U.S. ‘Partner of Choice’ For Indo-Pacific Partners
The U.S. is a partner of choice when it comes to training and advising allies and partners in the Indo-Pacific region, an Army special operations leader said.
“We’re the partner of choice because the U.S. has extensive combat experience,” said Col. Owen Ray, commander of the 1st Special Forces Group.
The 1st Special Forces Group, an Indo-Pacific regionally aligned and forward postured Army special operations forces unit, works with partner nations to provide training and guidance. The focus includes building resilience, strengthening their ability to defend their own sovereignty and defending them from coercion from external forces, Ray said.
“Our best strength is to work with our partners and build their capacity to deal with some of these problems themselves,” he said.
The goal is for these nations to take the lead—whether facing state competition, foreign fighters or terrorism—so U.S. Special Forces soldiers do not need to get involved.
“You look at that theater and it’s a large area of the world, and it’s the threats we do face—everything from counterterrorism to active competition with a near-peer competitor—that’s growing,” Ray said.
He added that there’s always a threat of foreign fighters or counterterrorism to watch, but the U.S. is well postured among its partners in Southeast Asia.
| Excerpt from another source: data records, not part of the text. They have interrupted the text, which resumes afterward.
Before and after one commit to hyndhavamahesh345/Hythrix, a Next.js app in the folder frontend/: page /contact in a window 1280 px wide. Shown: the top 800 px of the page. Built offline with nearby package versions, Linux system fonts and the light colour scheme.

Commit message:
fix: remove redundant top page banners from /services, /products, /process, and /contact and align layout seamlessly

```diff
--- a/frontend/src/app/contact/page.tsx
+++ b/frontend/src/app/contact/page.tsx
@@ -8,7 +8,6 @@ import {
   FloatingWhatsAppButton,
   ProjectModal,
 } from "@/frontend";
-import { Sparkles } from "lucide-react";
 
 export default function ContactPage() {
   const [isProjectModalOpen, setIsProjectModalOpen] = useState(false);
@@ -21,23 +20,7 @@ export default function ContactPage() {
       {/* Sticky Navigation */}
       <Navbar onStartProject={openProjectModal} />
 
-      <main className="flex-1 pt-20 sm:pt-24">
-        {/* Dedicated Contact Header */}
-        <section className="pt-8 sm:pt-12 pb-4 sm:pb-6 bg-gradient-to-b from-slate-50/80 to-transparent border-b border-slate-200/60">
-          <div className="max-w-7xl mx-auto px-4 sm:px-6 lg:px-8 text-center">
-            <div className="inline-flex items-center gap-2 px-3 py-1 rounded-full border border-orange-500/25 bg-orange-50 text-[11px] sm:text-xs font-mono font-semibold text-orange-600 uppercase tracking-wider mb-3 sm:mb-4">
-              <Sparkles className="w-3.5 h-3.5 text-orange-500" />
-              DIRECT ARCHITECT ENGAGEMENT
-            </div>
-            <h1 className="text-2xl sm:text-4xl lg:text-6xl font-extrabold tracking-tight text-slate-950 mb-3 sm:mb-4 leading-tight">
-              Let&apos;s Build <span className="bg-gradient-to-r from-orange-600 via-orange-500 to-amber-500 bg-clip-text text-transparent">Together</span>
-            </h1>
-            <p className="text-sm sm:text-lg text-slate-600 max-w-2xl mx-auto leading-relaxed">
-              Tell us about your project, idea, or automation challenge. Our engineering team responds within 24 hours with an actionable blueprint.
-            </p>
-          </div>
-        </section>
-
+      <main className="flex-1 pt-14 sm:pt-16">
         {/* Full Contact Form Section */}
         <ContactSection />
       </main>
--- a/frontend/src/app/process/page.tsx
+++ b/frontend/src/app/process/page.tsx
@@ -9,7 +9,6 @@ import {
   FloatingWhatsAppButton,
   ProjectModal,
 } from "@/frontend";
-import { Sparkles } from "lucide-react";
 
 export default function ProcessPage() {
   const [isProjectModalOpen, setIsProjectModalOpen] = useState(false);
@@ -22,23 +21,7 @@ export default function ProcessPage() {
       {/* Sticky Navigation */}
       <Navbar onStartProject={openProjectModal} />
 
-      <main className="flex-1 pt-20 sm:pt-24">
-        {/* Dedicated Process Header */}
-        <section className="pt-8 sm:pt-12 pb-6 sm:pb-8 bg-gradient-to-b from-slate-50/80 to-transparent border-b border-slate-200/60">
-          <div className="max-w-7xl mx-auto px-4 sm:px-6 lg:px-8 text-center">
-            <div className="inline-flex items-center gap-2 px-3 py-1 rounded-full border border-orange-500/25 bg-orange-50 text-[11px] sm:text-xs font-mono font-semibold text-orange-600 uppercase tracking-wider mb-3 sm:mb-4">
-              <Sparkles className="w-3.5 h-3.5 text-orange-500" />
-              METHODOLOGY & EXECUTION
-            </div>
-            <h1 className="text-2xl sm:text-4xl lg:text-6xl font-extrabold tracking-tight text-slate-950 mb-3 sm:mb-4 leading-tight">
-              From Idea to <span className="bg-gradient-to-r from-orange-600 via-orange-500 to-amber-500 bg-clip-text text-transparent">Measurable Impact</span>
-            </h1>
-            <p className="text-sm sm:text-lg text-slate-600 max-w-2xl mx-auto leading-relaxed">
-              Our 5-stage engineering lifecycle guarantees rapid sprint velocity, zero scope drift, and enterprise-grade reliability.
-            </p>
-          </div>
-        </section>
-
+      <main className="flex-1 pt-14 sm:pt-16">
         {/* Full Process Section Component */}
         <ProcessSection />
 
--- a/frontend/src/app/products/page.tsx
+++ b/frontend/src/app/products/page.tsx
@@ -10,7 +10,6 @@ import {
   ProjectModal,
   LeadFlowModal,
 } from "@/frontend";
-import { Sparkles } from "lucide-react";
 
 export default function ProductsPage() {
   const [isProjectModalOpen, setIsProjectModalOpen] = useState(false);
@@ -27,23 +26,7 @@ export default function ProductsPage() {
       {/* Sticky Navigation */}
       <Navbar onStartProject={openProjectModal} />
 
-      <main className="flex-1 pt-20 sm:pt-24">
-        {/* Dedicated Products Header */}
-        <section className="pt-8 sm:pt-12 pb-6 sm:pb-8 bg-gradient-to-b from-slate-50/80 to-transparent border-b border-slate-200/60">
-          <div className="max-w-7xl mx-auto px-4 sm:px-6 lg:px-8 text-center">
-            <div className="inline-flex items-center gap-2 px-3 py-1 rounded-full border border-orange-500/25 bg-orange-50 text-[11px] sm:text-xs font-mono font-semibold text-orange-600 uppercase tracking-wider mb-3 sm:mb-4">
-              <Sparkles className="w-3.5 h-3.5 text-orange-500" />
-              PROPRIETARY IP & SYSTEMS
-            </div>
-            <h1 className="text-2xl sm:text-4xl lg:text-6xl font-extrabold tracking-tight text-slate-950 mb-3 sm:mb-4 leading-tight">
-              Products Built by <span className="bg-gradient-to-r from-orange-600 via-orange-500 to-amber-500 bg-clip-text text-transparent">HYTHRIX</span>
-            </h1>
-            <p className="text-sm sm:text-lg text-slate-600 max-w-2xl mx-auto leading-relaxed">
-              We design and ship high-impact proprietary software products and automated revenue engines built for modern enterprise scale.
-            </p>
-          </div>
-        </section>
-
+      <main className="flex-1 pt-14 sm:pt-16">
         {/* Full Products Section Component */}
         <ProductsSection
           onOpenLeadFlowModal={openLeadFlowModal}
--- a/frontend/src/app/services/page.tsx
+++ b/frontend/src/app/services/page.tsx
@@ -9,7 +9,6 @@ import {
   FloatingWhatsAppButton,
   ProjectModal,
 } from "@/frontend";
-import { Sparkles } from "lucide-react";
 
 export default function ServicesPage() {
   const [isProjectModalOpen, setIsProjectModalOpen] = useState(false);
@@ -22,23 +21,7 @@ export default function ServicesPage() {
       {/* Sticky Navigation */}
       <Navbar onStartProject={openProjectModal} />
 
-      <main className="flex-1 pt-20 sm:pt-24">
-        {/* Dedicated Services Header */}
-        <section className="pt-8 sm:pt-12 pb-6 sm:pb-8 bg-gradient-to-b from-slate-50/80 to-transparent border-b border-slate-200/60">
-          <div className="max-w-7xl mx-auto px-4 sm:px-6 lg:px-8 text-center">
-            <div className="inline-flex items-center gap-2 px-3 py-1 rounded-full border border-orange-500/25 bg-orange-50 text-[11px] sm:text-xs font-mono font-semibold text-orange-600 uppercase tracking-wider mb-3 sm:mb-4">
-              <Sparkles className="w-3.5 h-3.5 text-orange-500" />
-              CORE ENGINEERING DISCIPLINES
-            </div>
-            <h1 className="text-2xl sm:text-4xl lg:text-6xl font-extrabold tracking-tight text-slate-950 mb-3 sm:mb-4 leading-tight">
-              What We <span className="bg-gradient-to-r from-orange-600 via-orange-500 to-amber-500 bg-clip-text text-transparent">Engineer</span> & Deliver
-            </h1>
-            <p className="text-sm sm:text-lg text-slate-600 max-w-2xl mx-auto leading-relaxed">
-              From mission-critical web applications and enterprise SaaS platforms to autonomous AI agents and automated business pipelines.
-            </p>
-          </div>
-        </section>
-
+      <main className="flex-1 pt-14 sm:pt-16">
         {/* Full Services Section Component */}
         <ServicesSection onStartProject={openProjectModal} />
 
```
These nations have the capacity to not only deal with these threats but also keep them regional, he added.
The 1st Special Forces Group, stationed at Joint Base Lewis-McChord, Washington, and comprised of roughly 2,500 personnel, averages about 50 engagements across 14 nations every year.
“We can’t be everywhere,” Ray said. “We’re a limited size force, and so we have to work through partners for them to be able to solve some of these issues.”